Boston has more history per not-so-square block than any other American city, and the Freedom Trail ties much of it together in a walkable way. Unlike the equator and other invisible cartographics, the Freedom Trail's red line appears on map and pavement. There it is, painted right over sidewalk, street, and curb. Only Dorothy's yellow brick road could be easier to follow.
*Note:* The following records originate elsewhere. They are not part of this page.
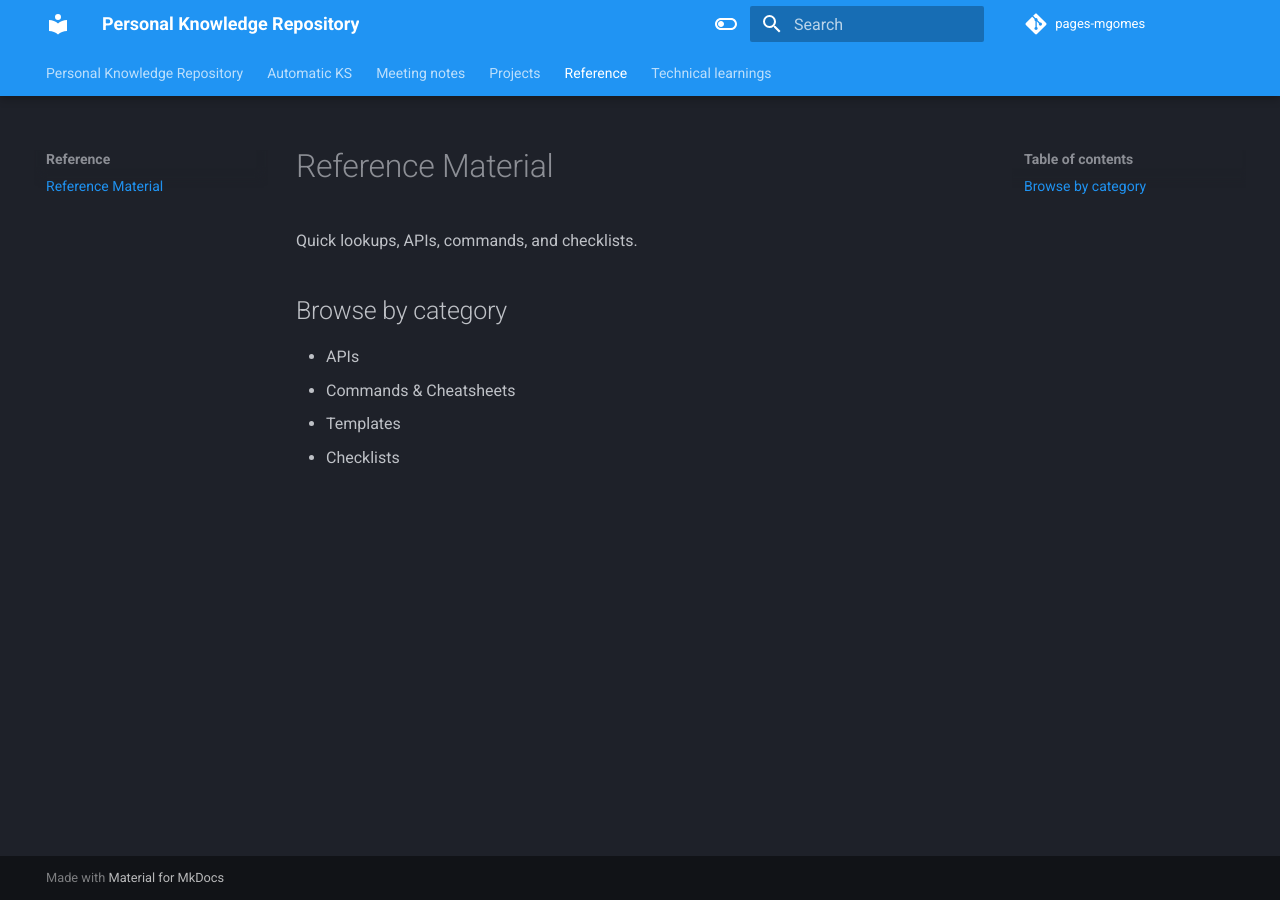
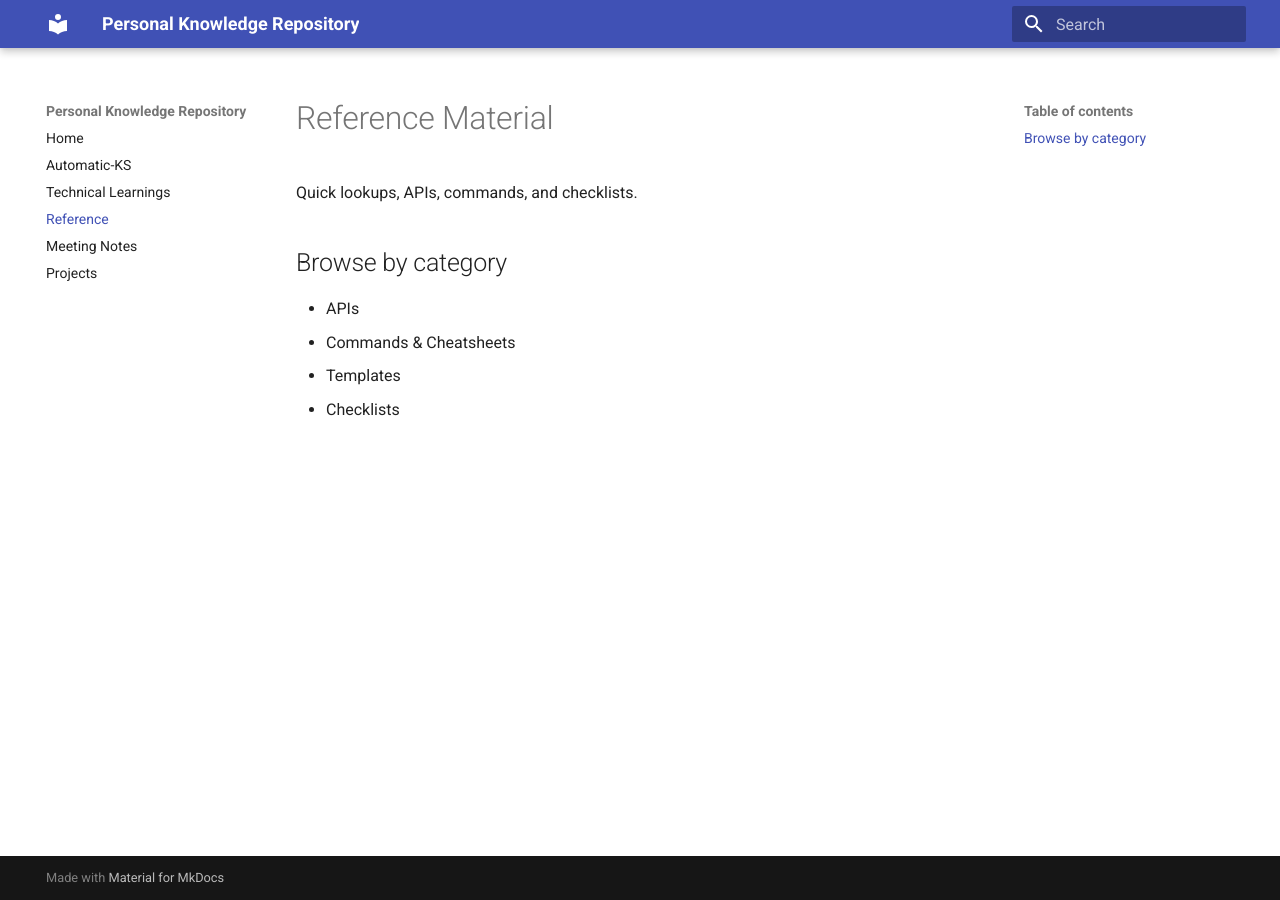
Before and after one commit to MiguelGomes2/pages-mgomes, an MkDocs documentation site: the page built from docs/reference/index.md, in a window 1280 px wide. Built offline with MkDocs 1.6.1 and Material for MkDocs 9.7.7, drawn with Linux system fonts in a browser that asks for light colours; comment, search, counter and statistics services are not loaded.

Commit message:
Update mkdocs.yml

```diff
--- a/mkdocs.yml
+++ b/mkdocs.yml
@@ -1,53 +1,11 @@
 site_name: Personal Knowledge Repository
-site_description: Technical learnings, meeting notes, reference material, and project tracking
-site_author: Miguel Gomes
-site_url: https://MiguelGomes2.github.io/pages-mgomes/
-repo_url: https://github.com/MiguelGomes2/pages-mgomes
-repo_name: pages-mgomes
-edit_uri: edit/main/docs/
-
 theme:
   name: material
-  palette:
-    - scheme: slate
-      primary: blue
-      accent: cyan
-      toggle:
-        icon: material/toggle-switch-off-outline
-        name: Switch to light mode
-    - scheme: default
-      primary: blue
-      accent: cyan
-      toggle:
-        icon: material/toggle-switch-outline
-        name: Switch to dark mode
-  features:
-    - navigation.instant
-    - navigation.tracking
-    - navigation.tabs
-    - navigation.tabs.sticky
-    - navigation.sections
-    - navigation.expand
-    - navigation.top
-    - search.suggest
-    - search.highlight
-    - content.code.copy
-    - content.tabs.link
 
-plugins:
-  - search:
-      lang: en
-
-markdown_extensions:
-  - admonition
-  - pymdownx.details
-  - pymdownx.superfences
-  - pymdownx.highlight
-  - pymdownx.inlinehilite
-  - pymdownx.tabbed:
-      alternate_style: true
-  - pymdownx.emoji:
-      emoji_index: !!python/name:materialx.emoji.twemoji
-      emoji_generator: !!python/name:materialx.emoji.to_svg
-  - toc:
-      permalink: true
+nav:
+  - Home: index.md
+  - Automatic-KS: Automatic-KS.md
+  - Technical Learnings: technical-learnings/index.md
+  - Reference: reference/index.md
+  - Meeting Notes: meeting-notes/index.md
+  - Projects: projects/index.md
```
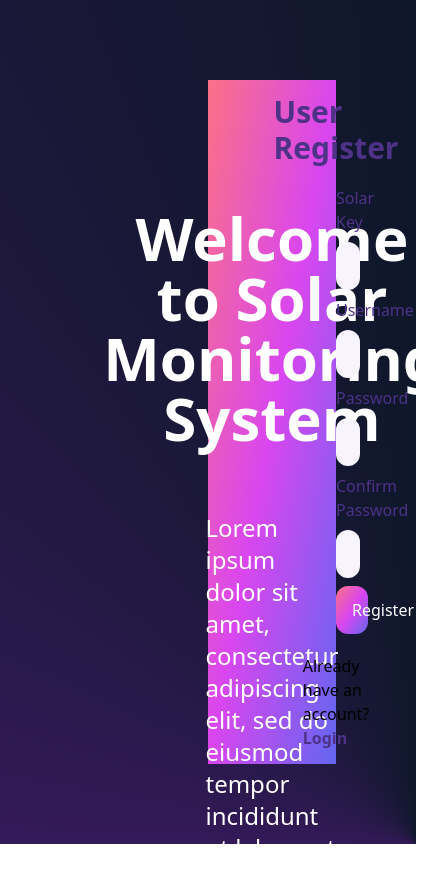
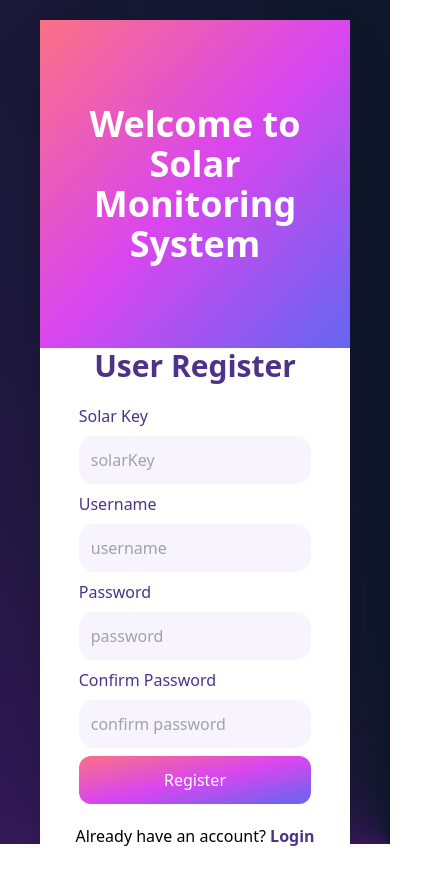
Before and after one commit to os-hi/solarmonitoringsystem, a Vue app: page /register in a window 390 px wide. Shown: the top 884 px of the page, 441 px wide, since content can reach past the window. After the commit the page ends 848 px from the top, so only its background shows below. Built offline with nearby package versions, Linux system fonts and the light colour scheme.

Commit message:
adjust responsiveness

```diff
--- a/src/components/Home.vue
+++ b/src/components/Home.vue
@@ -1,7 +1,7 @@
 <template>
-    <div class="container flex flex-col w-full items-center text-center p-16 bg-gradient-to-br from-rose-400 via-fuchsia-500 to-indigo-500">
-        <h1 class="text-6xl text-white my-16 font-bold">Welcome to Solar Monitoring System</h1>
-        <p class="text-2xl text-white text-left mx-10">
+    <div class="container flex flex-col w-full lg:w-4/6 items-center text-center p-5 xl:p-16 bg-gradient-to-br from-rose-400 via-fuchsia-500 to-indigo-500">
+        <h1 class="text-4xl lg:text-5xl xl:text-6xl text-white my-16 font-bold">Welcome to Solar Monitoring System</h1>
+        <p class="hidden lg:block text-2xl text-white text-left mx-10">
             Lorem ipsum dolor sit amet, consectetur adipiscing elit, sed do eiusmod tempor incididunt ut labore et dolore magna aliqua. Ut enim ad minim veniam, quis nostrud exercitation ullamco laboris nisi ut aliquip ex ea commodo consequat.
             Lorem ipsum dolor sit amet, consectetur adipiscing elit, sed do eiusmod tempor incididunt ut labore et dolore magna aliqua. Ut enim ad minim veniam, quis nostrud exercitation ullamco laboris nisi ut aliquip ex ea commodo consequat.
         </p>
--- a/src/components/Login.vue
+++ b/src/components/Login.vue
@@ -7,6 +7,9 @@
     const username = ref("");
     const password = ref("");
     const isIncorrect = ref(false);
+
+    const showPassword = ref(false);
+
    const handleSubmit = () => {
        if (users.some(user => user.username === username.value && user.password === password.value)) {
             isIncorrect.value = false
@@ -16,19 +19,22 @@
            isIncorrect.value = true
        }
    }
+
 </script>
 
 <template>
-    <div class="flex flex-col justify-center items-center gap-5 w-5/12 h-full bg-white ">
+    <div class="flex flex-col justify-center items-center gap-5 w-full lg:w-3/6 xl:w-5/12 h-full bg-white">
         <h1 class="text-3xl font-bold text-[#4D3287]">User Login</h1>
         <form @submit.prevent="handleSubmit" class="w-3/4 flex flex-col gap-2" >
             <label for="username">Username</label>
             <input v-model="username" type="text" id="username" placeholder="username">
             <label for="password">Password</label>
-            <input v-model="password" type="password" id="password" placeholder="password">
+            <input v-if="!showPassword" v-model="password" type="password" id="password" placeholder="password">
+            <input v-else v-model="password" type="text" id="password" placeholder="password">
             <label for="showPassword">Show Password
-                <input type="checkbox" name="showPassword" id="showPassword">
+                <input type="checkbox" name="showPassword" id="showPassword" v-model="showPassword">
             </label>
+
             <button type="submit" class=" text-white py-3 px-4 rounded-xl bg-gradient-to-br from-rose-400 via-fuchsia-500 to-indigo-500 hover:from-rose-500 hover:via-fuchsia-600 hover:to-indigo-600">Login</button>
         </form>
         <h1 class="text-red-500" v-show="isIncorrect">Input Invalid. Please try again</h1>
--- a/src/components/Register.vue
+++ b/src/components/Register.vue
@@ -3,7 +3,7 @@
 </script>
 
 <template>
-    <div class="flex flex-col justify-center items-center gap-5 w-5/12 h-full bg-white">
+    <div class="flex flex-col justify-center items-center gap-5 w-full lg:w-3/6 xl:w-5/12 h-full bg-white">
         <h1 class="text-3xl font-bold text-[#4D3287]">User Register</h1>
         <form class="w-3/4 flex flex-col gap-2">
             <label for="username">Solar Key</label>
--- a/src/views/LoginView.vue
+++ b/src/views/LoginView.vue
@@ -3,15 +3,10 @@
   import Home from '../components/Home.vue'
 </script>
 <template>
-  <div class="m-container flex justify-center items-center w-screen h-screen py-20 px-52 bg-[conic-gradient(at_bottom_right,_var(--tw-gradient-stops))] from-slate-900 via-purple-900 to-slate-900">
-    <div class="w-full h-full flex shadow-2xl">
+  <div class="flex justify-center items-center w-screen h-screen py-5 px-10 lg:py-10 xl:py-20 xl:px-52 bg-[conic-gradient(at_bottom_right,_var(--tw-gradient-stops))] from-slate-900 via-purple-900 to-slate-900">
+    <div class="w-full h-full flex flex-col lg:flex-row shadow-2xl">
       <Home/>
       <Login />
     </div>
   </div>
 </template>
-<!-- <style scoped>
-.m-container{
-  background-image: linear-gradient(to right bottom, #dc3cf6, #b33fdd, #8d3dc2, #6b38a5, #4d3187);
-}
-</style> -->
--- a/src/views/RegisterView.vue
+++ b/src/views/RegisterView.vue
@@ -3,8 +3,8 @@
   import Home from '../components/Home.vue'
 </script>
 <template>
-  <div class="m-container flex justify-center items-center w-screen h-screen py-20 px-52 bg-[conic-gradient(at_bottom_right,_var(--tw-gradient-stops))] from-slate-900 via-purple-900 to-slate-900">
-    <div class="w-full h-full flex shadow-2xl">
+  <div class="flex justify-center items-center w-screen h-screen py-5 px-10 lg:py-10 xl:py-20 xl:px-52 bg-[conic-gradient(at_bottom_right,_var(--tw-gradient-stops))] from-slate-900 via-purple-900 to-slate-900">
+    <div class="w-full h-full flex flex-col lg:flex-row shadow-2xl">
       <Home/>
       <Register />
     </div>
```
Each year, thousands of tourists trust their feet to the red line for a tour of historic Boston.
An information kiosk near the Park Street subway stop on Boston Common is within eye-shot of the gold domed State House designed by Charles Bulfinch.
The Freedom Trail winds past Park Street Church, and the Granary Burying Ground, where the tombstones read like a Who's Who of revolutionary Boston -- Paul Revere, Sam Adams, and John Hancock are all there.
King's Chapel and Ben Franklin's statue (site of the first public school) lead to the Old Corner Bookstore. This 1712 structure was a meeting place for literary greats who made Boston "the Athens of America."
After a side-step to Old South Meeting House, the red line heads for shrines near Quincy Market -- the Old State House and the Boston Massacre site. Adjacent to these attractions is the National Park Visitor Center which offers maps, guides, and pamphlets.
Sites on the second leg of the Freedom Trail are farther apart, but worth the exercise. Once past the expressway, trailgoers can either make a beeline up Salem Street to Old North Church or loop past the Paul Revere House. Built in 1676, it is the oldest standing structure in downtown Boston. Paul Revere Mall can be reached either way.
Copp's Hill Burial Ground is the last stop before crossing the Charlestown Bridge. Here lies Edmund Hartt, builder of the USS Constitution -- "Old Ironsides" -- which is docked just over the river and it open to the public.
The Bunker Hill Monument, an obelisk commemorating the battle, is the last stop on the Freedom Trail, or at least it can be.
Visitors should know that some points of interest along the trail charge modest admission fees, usually 50 cents or $1, and less for children.